__Material shown__:
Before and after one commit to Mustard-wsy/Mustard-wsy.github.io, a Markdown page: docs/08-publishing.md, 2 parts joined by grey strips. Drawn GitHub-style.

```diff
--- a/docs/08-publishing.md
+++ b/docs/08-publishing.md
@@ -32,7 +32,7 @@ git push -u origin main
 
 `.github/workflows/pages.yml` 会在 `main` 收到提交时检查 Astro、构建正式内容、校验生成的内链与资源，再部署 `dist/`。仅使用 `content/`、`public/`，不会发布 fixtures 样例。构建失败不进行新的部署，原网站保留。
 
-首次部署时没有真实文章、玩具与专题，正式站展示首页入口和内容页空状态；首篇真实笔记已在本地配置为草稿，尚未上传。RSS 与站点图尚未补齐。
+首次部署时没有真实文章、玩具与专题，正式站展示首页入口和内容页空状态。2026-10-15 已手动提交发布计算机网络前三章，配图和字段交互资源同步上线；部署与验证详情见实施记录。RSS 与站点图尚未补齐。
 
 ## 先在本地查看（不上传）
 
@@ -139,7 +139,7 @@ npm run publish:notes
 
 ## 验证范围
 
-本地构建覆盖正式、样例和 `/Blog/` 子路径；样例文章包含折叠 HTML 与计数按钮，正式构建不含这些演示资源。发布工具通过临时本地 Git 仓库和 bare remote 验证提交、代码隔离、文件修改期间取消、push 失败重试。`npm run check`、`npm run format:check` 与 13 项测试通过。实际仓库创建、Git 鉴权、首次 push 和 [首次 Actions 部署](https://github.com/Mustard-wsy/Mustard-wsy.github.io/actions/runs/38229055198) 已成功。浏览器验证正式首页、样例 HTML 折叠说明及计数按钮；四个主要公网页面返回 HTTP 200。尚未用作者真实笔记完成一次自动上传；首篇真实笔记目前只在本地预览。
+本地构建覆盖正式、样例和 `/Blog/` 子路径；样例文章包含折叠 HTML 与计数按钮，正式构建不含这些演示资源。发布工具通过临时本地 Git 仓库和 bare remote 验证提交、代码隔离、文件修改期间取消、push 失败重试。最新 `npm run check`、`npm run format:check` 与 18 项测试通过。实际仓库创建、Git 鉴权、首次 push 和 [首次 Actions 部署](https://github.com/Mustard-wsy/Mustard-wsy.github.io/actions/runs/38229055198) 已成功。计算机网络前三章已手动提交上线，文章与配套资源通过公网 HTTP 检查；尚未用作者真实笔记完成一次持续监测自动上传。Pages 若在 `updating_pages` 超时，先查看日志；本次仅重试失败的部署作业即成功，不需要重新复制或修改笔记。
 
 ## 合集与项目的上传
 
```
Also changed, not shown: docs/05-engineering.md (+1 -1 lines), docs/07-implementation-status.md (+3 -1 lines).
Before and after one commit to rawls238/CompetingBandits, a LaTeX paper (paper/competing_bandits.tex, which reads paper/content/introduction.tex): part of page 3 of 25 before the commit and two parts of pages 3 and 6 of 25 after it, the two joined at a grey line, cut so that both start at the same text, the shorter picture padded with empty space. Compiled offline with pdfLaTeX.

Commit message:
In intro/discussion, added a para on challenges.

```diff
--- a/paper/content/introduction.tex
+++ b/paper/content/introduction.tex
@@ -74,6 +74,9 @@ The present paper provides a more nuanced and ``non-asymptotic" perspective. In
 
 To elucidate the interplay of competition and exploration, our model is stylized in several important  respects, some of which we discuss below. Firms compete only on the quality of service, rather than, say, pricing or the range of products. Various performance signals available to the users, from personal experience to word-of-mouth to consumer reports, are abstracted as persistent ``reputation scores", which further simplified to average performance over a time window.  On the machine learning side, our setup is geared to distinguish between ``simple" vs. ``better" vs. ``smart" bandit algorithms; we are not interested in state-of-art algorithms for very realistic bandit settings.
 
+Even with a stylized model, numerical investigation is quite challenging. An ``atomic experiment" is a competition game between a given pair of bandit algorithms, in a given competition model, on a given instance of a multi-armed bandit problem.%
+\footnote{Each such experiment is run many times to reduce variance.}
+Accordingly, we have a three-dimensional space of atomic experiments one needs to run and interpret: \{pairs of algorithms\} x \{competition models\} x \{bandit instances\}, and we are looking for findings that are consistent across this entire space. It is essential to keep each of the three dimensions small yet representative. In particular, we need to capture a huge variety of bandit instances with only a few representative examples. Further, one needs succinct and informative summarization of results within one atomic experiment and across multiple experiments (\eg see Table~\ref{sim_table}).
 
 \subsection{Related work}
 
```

__Exercise instructions__: Whenever a line in the entries above includes the word "玩具与专题", pull that line out.

__Exercise response__:
-首次部署时没有真实文章、玩具与专题，正式站展示首页入口和内容页空状态；首篇真实笔记已在本地配置为草稿，尚未上传。RSS 与站点图尚未补齐。
+首次部署时没有真实文章、玩具与专题，正式站展示首页入口和内容页空状态。2026-10-15 已手动提交发布计算机网络前三章，配图和字段交互资源同步上线；部署与验证详情见实施记录。RSS 与站点图尚未补齐。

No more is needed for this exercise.